These services are often free, and can reduce the burden on households who want to work with professionals to overcome communication disorders, but are not able to through other avenues. It can also be convenient for you and your child to have their care in school.

Explanation of Speech and Language Supports in Australian Schools

  • Specialist Support Teams: Most schools have a team of specialists, including speech pathologists, psychologists, and learning support teachers, who collaborate to provide individualised interventions.

  • In-Class Support: Based on a child's needs, schools might provide teaching assistants or aides who offer extra guidance and assistance within the classroom setting, ensuring that the child can engage with the curriculum effectively.

  • Individual Learning Plans (ILP): For children with pronounced communication disorders, an ILP can be created. This plan tailors the curriculum and teaching strategies to the child's specific needs, ensuring they can achieve their best potential.

  • Resource Rooms: Some schools have dedicated spaces where students can access specialised materials or equipment that support their learning and communication needs.

  • Peer Support Programs: Encouraging peer integration, some schools offer programs where students are paired with peers to foster better communication, understanding, and social integration.

Process for Accessing School-Based Services

  1. Initial Assessment: If a child is suspected of having a communication disorder, the school may conduct an initial assessment to understand their needs.
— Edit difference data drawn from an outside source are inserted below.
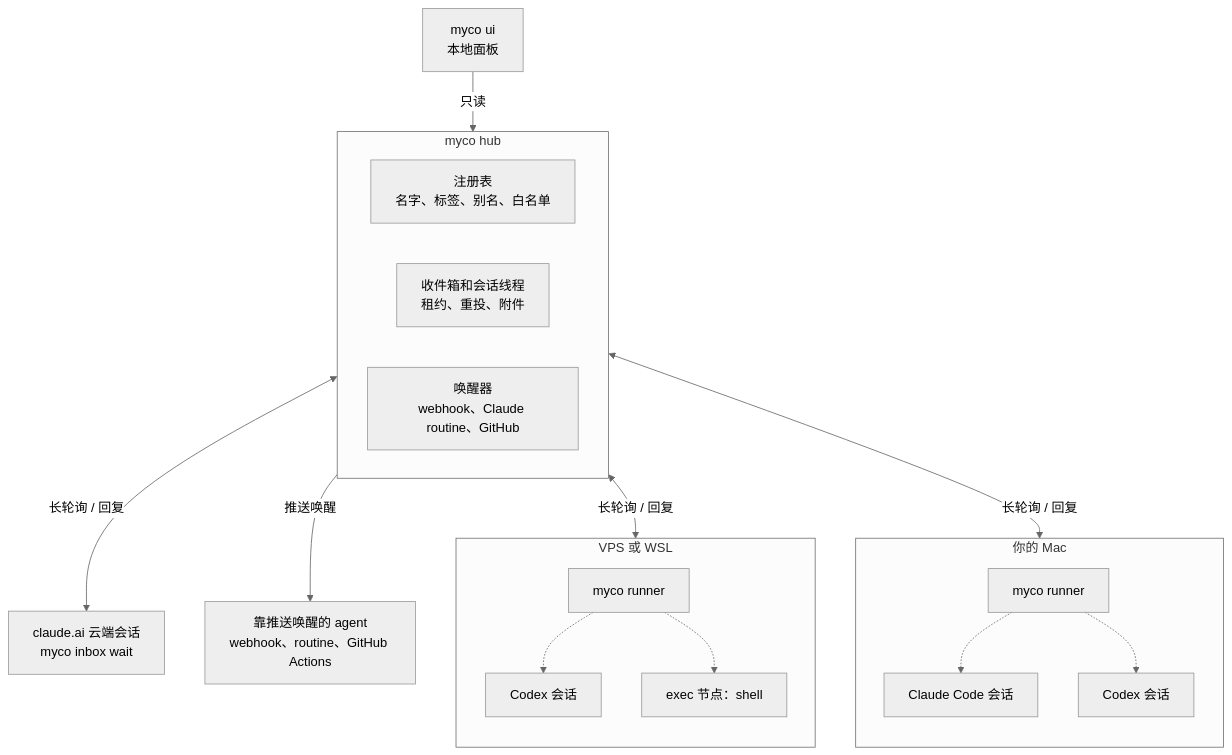
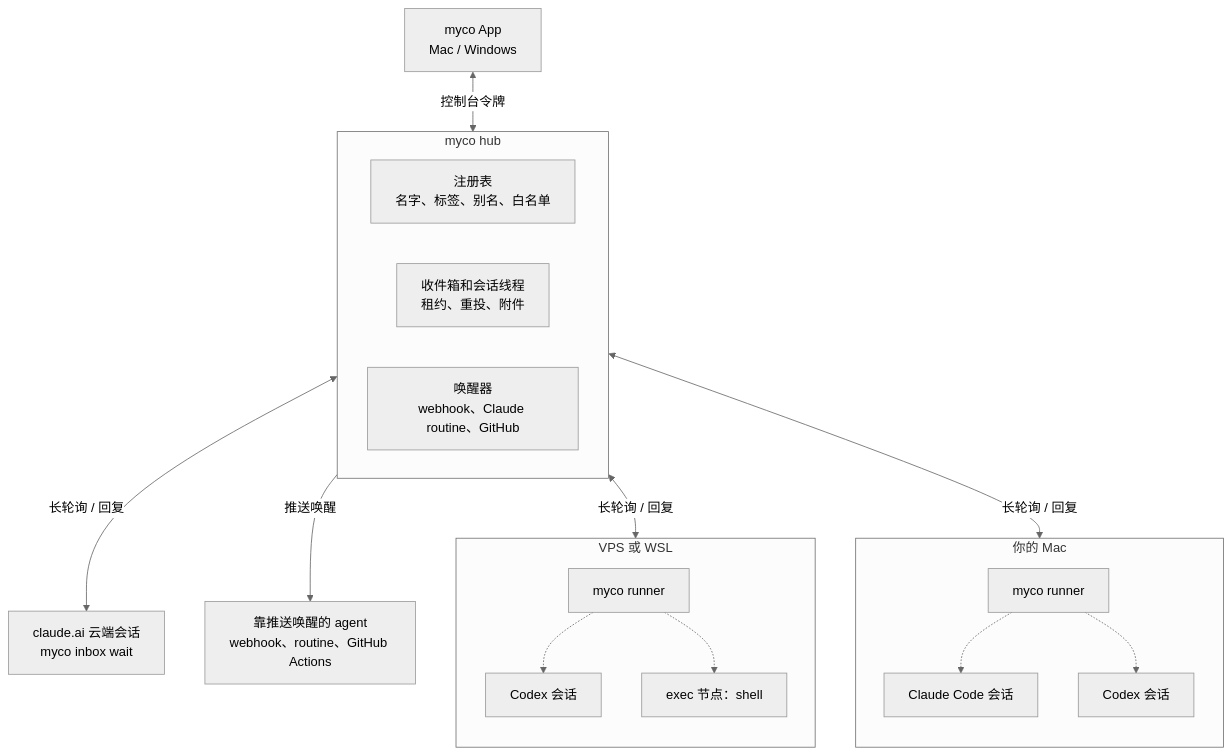
Before and after one commit to chenhg5/myco: the first of 2 diagrams in README.zh-CN.md, drawn with Mermaid (neutral theme). The commit also changed other lines of this file and 46 other files, not shown here.

````diff
--- a/README.zh-CN.md
+++ b/README.zh-CN.md
@@ -108,32 +141,32 @@
 ```mermaid
 flowchart TB
   subgraph HUB["myco hub"]
     direction LR
     REG["注册表<br/>名字、标签、别名、白名单"]
     BOX["收件箱和会话线程<br/>租约、重投、附件"]
     WAKE["唤醒器<br/>webhook、Claude routine、GitHub"]
   end
 
   subgraph MAC["你的 Mac"]
     direction TB
     R1["myco runner"] -.-> S1["Claude Code 会话"]
     R1 -.-> S2["Codex 会话"]
   end
 
   CLOUD["claude.ai 云端会话<br/>myco inbox wait"]
 
   subgraph VPS["VPS 或 WSL"]
     direction TB
     R2["myco runner"] -.-> S3["Codex 会话"]
     R2 -.-> S4["exec 节点：shell"]
   end
 
-  UI["myco ui<br/>本地面板"]
+  UI["myco App<br/>Mac / Windows"]
   EXT["靠推送唤醒的 agent<br/>webhook、routine、GitHub Actions"]
 
   BOX <-->|"长轮询 / 回复"| R1
   BOX <-->|"长轮询 / 回复"| CLOUD
   BOX <-->|"长轮询 / 回复"| R2
-  UI -->|"只读"| REG
+  UI <-->|"控制台令牌"| REG
   WAKE -->|"推送唤醒"| EXT
 ```
````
This could involve observations, tests, or consultations with parents.

  2. Referral: Based on the assessment, the school might refer the child to a school-based speech pathologist or other relevant specialist.

  3. Development of a Support Plan: Post assessment and consultation with specialists, the school will develop a support plan tailored to the child's needs.
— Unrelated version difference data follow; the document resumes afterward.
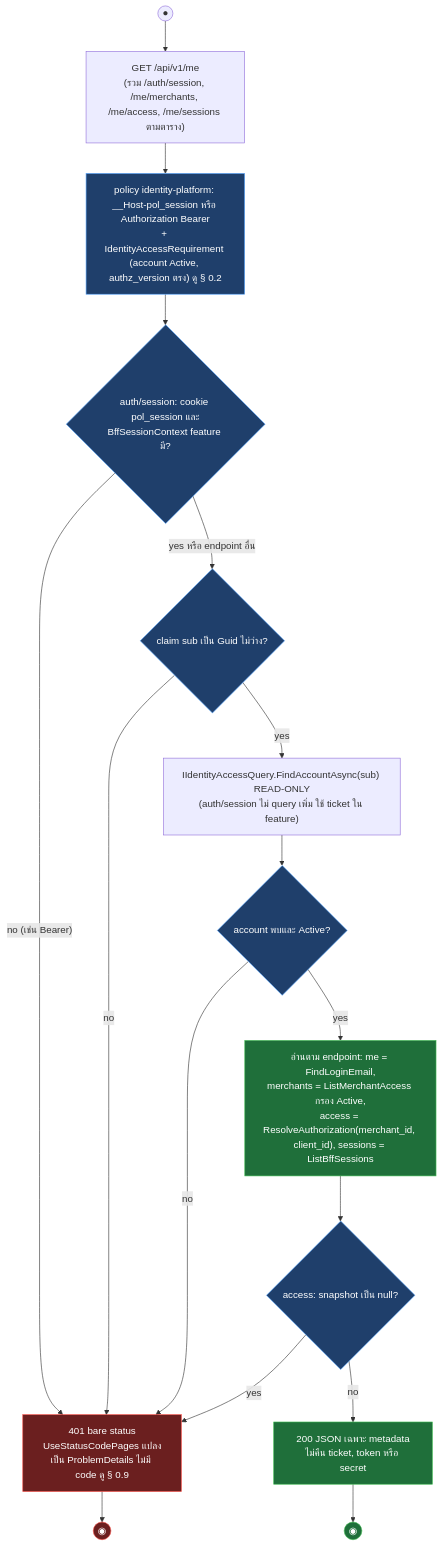
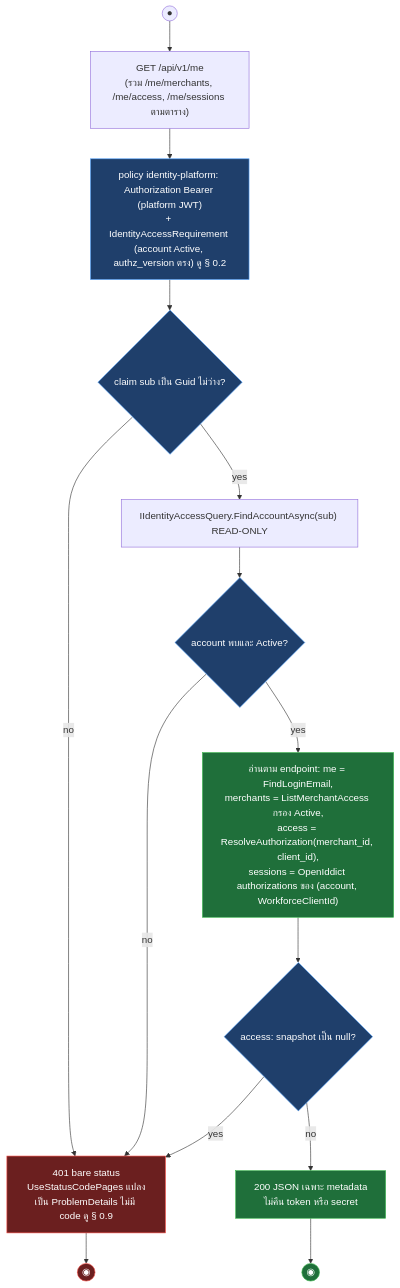
The fifth of 8 diagrams in outputs/diagrams/2026-09-14_api-endpoints_v1/01-identity-bff-oauth.activities.md (metrodiesign/pol-core), drawn with Mermaid before and after one commit. The commit also changed other lines of this file and 42 other files, not shown here.

First line of the commit message:
docs: align reference docs and the API diagram set with the Bearer-only admin plane

````diff
--- a/outputs/diagrams/2026-09-14_api-endpoints_v1/01-identity-bff-oauth.activities.md
+++ b/outputs/diagrams/2026-09-14_api-endpoints_v1/01-identity-bff-oauth.activities.md
@@ -195,25 +193,23 @@
 ```mermaid
 flowchart TD
-    START((●)) --> REQ["GET /api/v1/me<br/>(รวม /auth/session, /me/merchants, /me/access, /me/sessions ตามตาราง)"]
-    REQ --> AUTHZ["policy identity-platform: __Host-pol_session หรือ Authorization Bearer<br/>+ IdentityAccessRequirement (account Active, authz_version ตรง) ดู § 0.2"]
-    AUTHZ --> SESSION{"auth/session: cookie pol_session และ<br/>BffSessionContext feature มี?"}
-    SESSION -->|"no (เช่น Bearer)"| R401["401 bare status<br/>UseStatusCodePages แปลงเป็น ProblemDetails ไม่มี code ดู § 0.9"]
-    SESSION -->|"yes หรือ endpoint อื่น"| SUB{"claim sub เป็น Guid ไม่ว่าง?"}
-    SUB -->|no| R401
-    SUB -->|yes| ACC["IIdentityAccessQuery.FindAccountAsync(sub) READ-ONLY<br/>(auth/session ไม่ query เพิ่ม ใช้ ticket ใน feature)"]
+    START((●)) --> REQ["GET /api/v1/me<br/>(รวม /me/merchants, /me/access, /me/sessions ตามตาราง)"]
+    REQ --> AUTHZ["policy identity-platform: Authorization Bearer (platform JWT)<br/>+ IdentityAccessRequirement (account Active, authz_version ตรง) ดู § 0.2"]
+    AUTHZ --> SUB{"claim sub เป็น Guid ไม่ว่าง?"}
+    SUB -->|no| R401["401 bare status<br/>UseStatusCodePages แปลงเป็น ProblemDetails ไม่มี code ดู § 0.9"]
+    SUB -->|yes| ACC["IIdentityAccessQuery.FindAccountAsync(sub) READ-ONLY"]
     ACC --> ACTIVE{"account พบและ Active?"}
     ACTIVE -->|no| R401
-    ACTIVE -->|yes| READ["อ่านตาม endpoint: me = FindLoginEmail,<br/>merchants = ListMerchantAccess กรอง Active,<br/>access = ResolveAuthorization(merchant_id, client_id), sessions = ListBffSessions"]
+    ACTIVE -->|yes| READ["อ่านตาม endpoint: me = FindLoginEmail,<br/>merchants = ListMerchantAccess กรอง Active,<br/>access = ResolveAuthorization(merchant_id, client_id),<br/>sessions = OpenIddict authorizations ของ (account, WorkforceClientId)"]
     READ --> SNAP{"access: snapshot เป็น null?"}
     SNAP -->|yes| R401
-    SNAP -->|no| R200["200 JSON เฉพาะ metadata<br/>ไม่คืน ticket, token หรือ secret"]
+    SNAP -->|no| R200["200 JSON เฉพาะ metadata<br/>ไม่คืน token หรือ secret"]
     R200 --> END_S((◉))
     R401 --> END_F((◉))
 
     classDef ok fill:#1f6f3a,stroke:#3fb950,color:#fff
     classDef fail fill:#6b1f1f,stroke:#f85149,color:#fff
     classDef gate fill:#1f3f6b,stroke:#58a6ff,color:#fff
     class READ,R200,END_S ok
     class R401,END_F fail
-    class AUTHZ,SESSION,SUB,ACTIVE,SNAP gate
+    class AUTHZ,SUB,ACTIVE,SNAP gate
 ```
````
  4. Regular Reviews: Like the NDIS plans, school-based support plans are regularly reviewed and adjusted to ensure they remain relevant as the child grows and their needs evolve.

  5. External Therapists: Some parents choose to engage an external speech therapist. If so, it's essential to keep the school informed so they can integrate and complement the therapy within the school setting.

Australian schools offer a range of services to support children with communication disorders. By understanding these supports, actively collaborating with school teams, and maintaining open communication, parents can ensure their child receives a holistic and effective education tailored to their unique needs.

Navigating the landscape of speech therapy in Australia can be daunting, but it's a journey that promises rewarding outcomes for both children and adults. Thankfully, families have a plethora of resources at their fingertips. While costs and duration of therapy may vary, what remains constant is the long-term value of investing in effective communication skills. Remember that you're not just seeking immediate solutions; you're laying the groundwork for lifelong success in personal, social, and academic spheres.

We hope this guide has been helpful in assessing and understanding the funding options available to you in Australia. If you have any questions or comments, please reach out to us directly.


Oseh Mathias

SpeechFit Founder

Oseh is passionate about improving health and wellbeing outcomes for neurodiverse people and healthcare providers alike.

  • Onslow, M., Jones, M., Menzies, R., O’Brian, S., & Packman, A. (2012). Stuttering. In P. Sturmey & M. Hersen. (Eds.), Handbook of evidence-based practice in clinical psychology: Vol 1. Child and Adolescent Disorders (pp. 185–207). Hoboken, NJ: Wiley.

  • Australian Prudential Regulation Authority. (2023). Quarterly private health insurance statistics: June 2023 (released 23 August 2023). https://www.apra.gov.au/sites/default/files/2023-08/Quarterly%20Private%20Health%20Insurance%20Statistics%20June%202023_0.pdf